I have raised this matter a number of times. Sometimes I have been referred to the highway code, which states:
Do not use a hand held microphone or telephone handset while your vehicle is moving except in an emergency".
It is obvious to me from what I see every day that that sound advice is being flagrantly ignored—and it is only advice; it has no statutory backing.
When I have mentioned the problem to the Department of Transport, I have been told that it can be dealt with adequately by existing legislation, namely section 3 of the Road Traffic Act 1988, which covers driving without due care and attention and driving without reasonable consideration for other road users. I have also been referred to the Road Vehicles (Construction and Use) Regulations 1986, which make it an offence not to be in proper control of a vehicle.
It is true that the existing legislation provides a statutory basis for prosecutions, but that is possible only when the danger has already been caused. It tackles the problem of those who drive carelessly, but does not address itself to the reasons for that careless driving. We need measures that will prevent, or curb, the dangerous practice that may cause accidents, before those accidents happen.

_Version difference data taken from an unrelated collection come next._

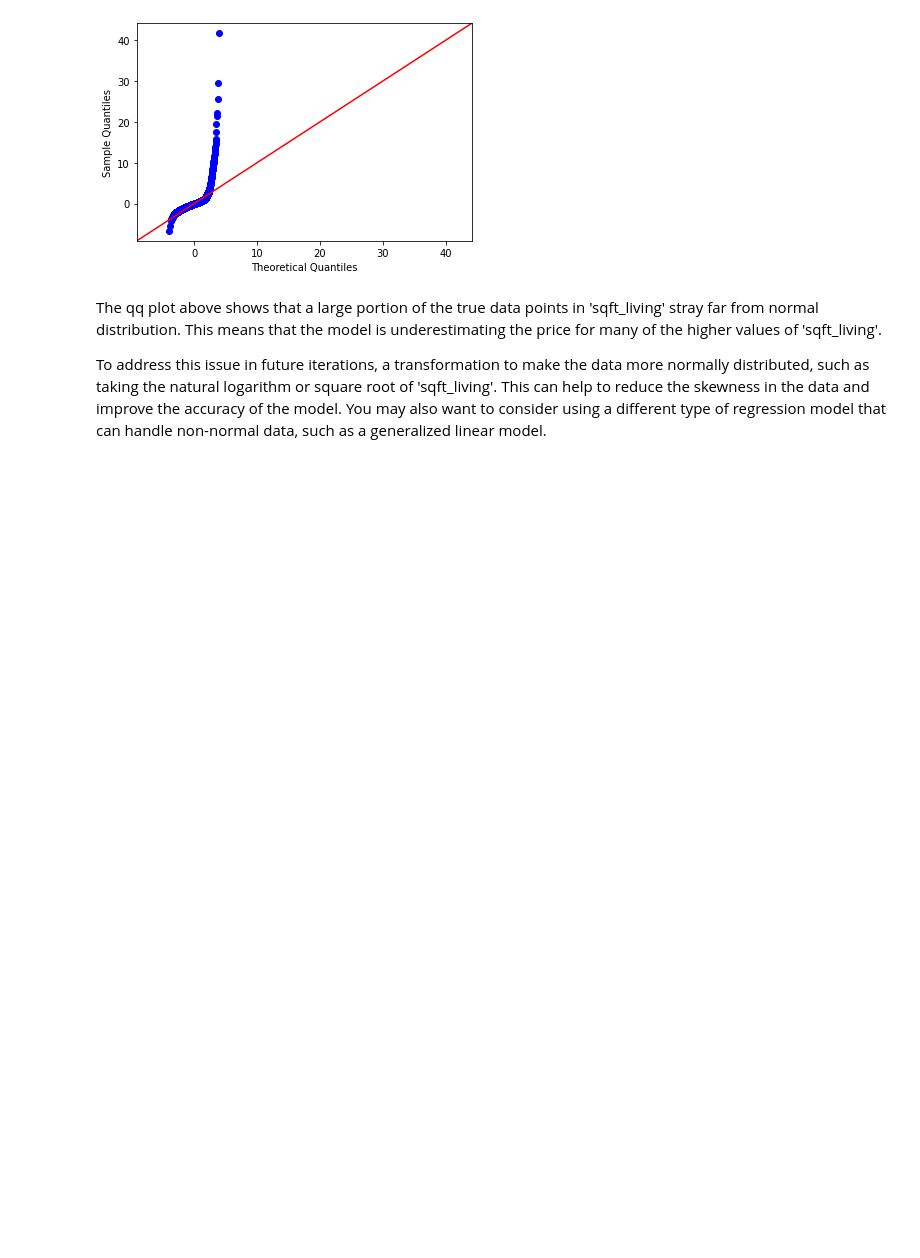
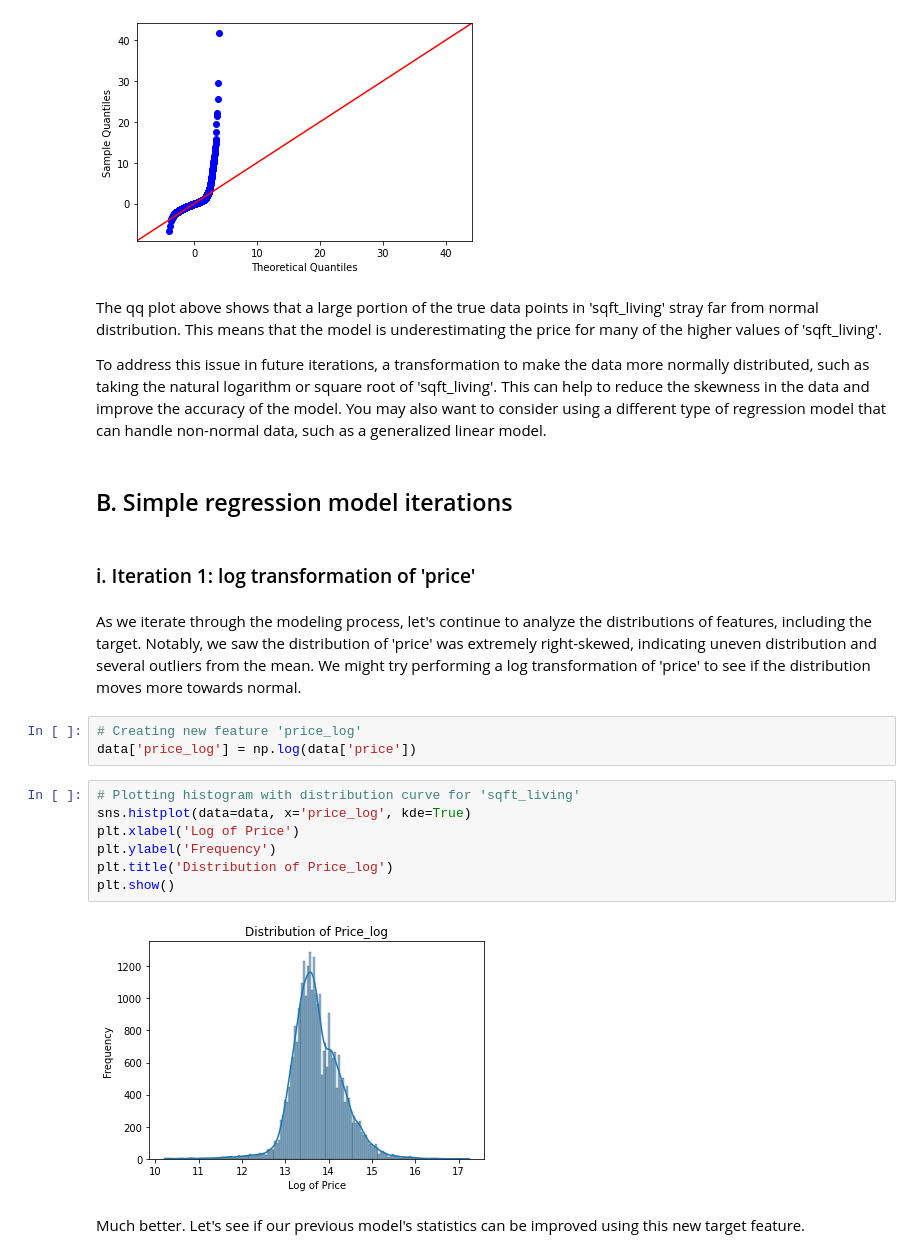
Before and after one commit to madelinebirch/PROJECT_Multiple_Linear_Regression, a Jupyter notebook: Untitled.ipynb, the cells around one changed output. Drawn from its saved outputs; the diff is of its cells as text; blank space fills up the shorter version.

```diff
--- a/Untitled.ipynb
+++ b/Untitled.ipynb
@@ -346,3 +356,23 @@ plt.show()
 The qq plot above shows that a large portion of the true data points in 'sqft_living' stray far from normal distribution. This means that the model is underestimating the price for many of the higher values of 'sqft_living'.
 
 To address this issue in future iterations, a transformation to make the data more normally distributed, such as taking the natural logarithm or square root of 'sqft_living'. This can help to reduce the skewness in the data and improve the accuracy of the model. You may also want to consider using a different type of regression model that can handle non-normal data, such as a generalized linear model.
+# %% [markdown]
+## B. Simple regression model iterations
+# %% [markdown]
+### i. Iteration 1: log transformation of 'price'
+# %% [markdown]
+As we iterate through the modeling process, let's continue to analyze the distributions of features, including the target. Notably, we saw the distribution of 'price' was extremely right-skewed, indicating uneven distribution and several outliers from the mean. We might try performing a log transformation of 'price' to see if the distribution moves more towards normal.
+# %%
+# Creating new feature 'price_log'
+data['price_log'] = np.log(data['price'])
+# %%
+# Plotting histogram with distribution curve for 'sqft_living'
+sns.histplot(data=data, x='price_log', kde=True)
+plt.xlabel('Log of Price')
+plt.ylabel('Frequency')
+plt.title('Distribution of Price_log')
+plt.show()
+# %% [output]
+[figure, added]
+# %% [markdown]
+Much better. Let's see if our previous model's statistics can be improved using this new target feature.
```
Also changed, not shown: parts of 36 cells of this notebook.
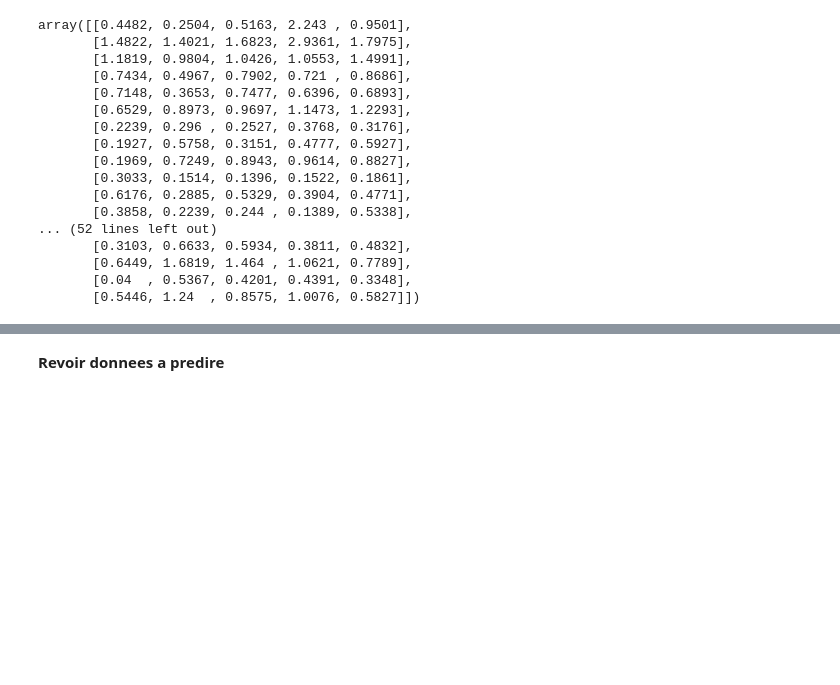
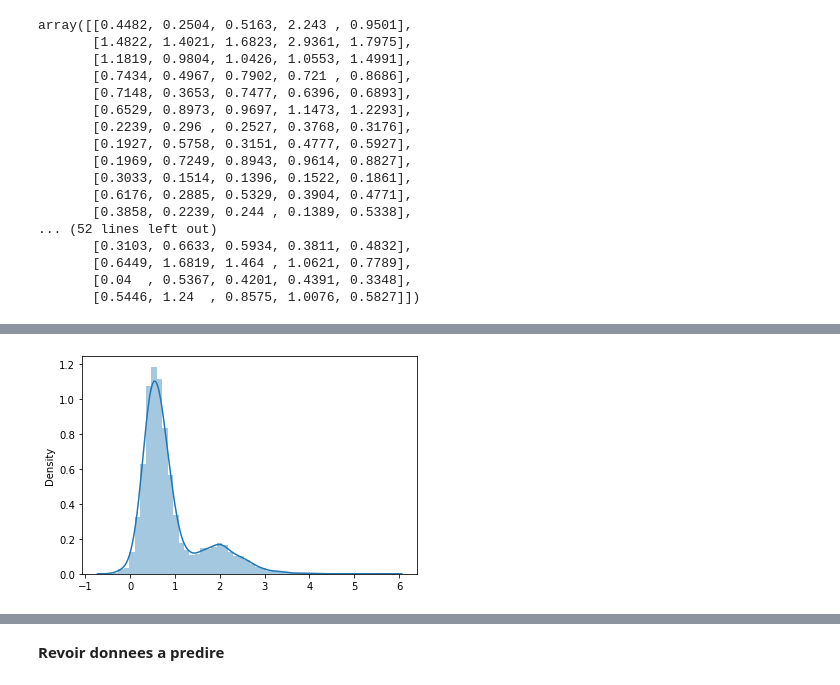
Before and after one commit to Max1428/Kaggle_Covid_Vaccine, a Jupyter notebook: Prototype.ipynb, the cells around one changed output, grey strips where cells are left out. Saved outputs shown, nothing was run; the diff lists cells and outputs as text; code cells hidden in the pictures; blank space fills up the shorter version.

```diff
--- a/Prototype.ipynb
+++ b/Prototype.ipynb
@@ -4,0 +13,2 @@ from tensorflow import keras
+# %%
+uploaded = files.upload()
@@ -296,0 +601,5 @@ inputs_simple[0,0,0:4]
+# %%
+sns.distplot(expected_results[:,0])
+plt.show()
+# %% [output]
+[figure, added]
```
Also changed, not shown: parts of 23 cells of this notebook.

All car telephones should be equipped with remote loudspeakers and microphones, so that drivers can hear and be heard without having to hold receivers to their ears. Secondly, all care telephones should have preprogrammed short-call dialling facilities or voice-activated dialling, so that drivers can make calls without having to hold the dialling mechanism in their hands or take their eyes of the road. These are very modest requirements: many car telephones already in use are already so equipped, and I think that they all should be.
It is evident from the response to my representations that the Department of Transport is not persuaded by my arguments; I predict, however, that in time it will change its mind. In the 1990s, up to 5 million car telephones are likely to be in use; if we include portable personal phones which can be used in cars, the figures will be far higher before the decade is out. That means that, for part of almost every journey, the vehicle involved will be driven with only one hand.
Another menace that looms on the horizon is the use of portable photocopiers and fax machines in motor cars. The hon. Member for Crewe and Nantwich (Mrs. Dunwoody) seems astonished, but I can inform her that the machines are positioned on the front passenger seat, and plugged into the cigarette lighter. It may be a convenient facility for a salesman or indeed a politician in a hurry, but there is also too great a temptation to operate the photocopier or fax machine while driving.
Before long, we may have television sets in motor cars. At the moment, they are confined to the back seats of luxury motor cars, but the time may come when they take their place alongside radios on the fascia boards of family motor cars. That will pose a massive threat to road safety. The Secretary of State for Transport ought to take that threat extremely seriously. I urge the Leader of the House to pass to the Secretary of State the message that road safety figures will suffer dramatically unless something is done to stamp out this menace.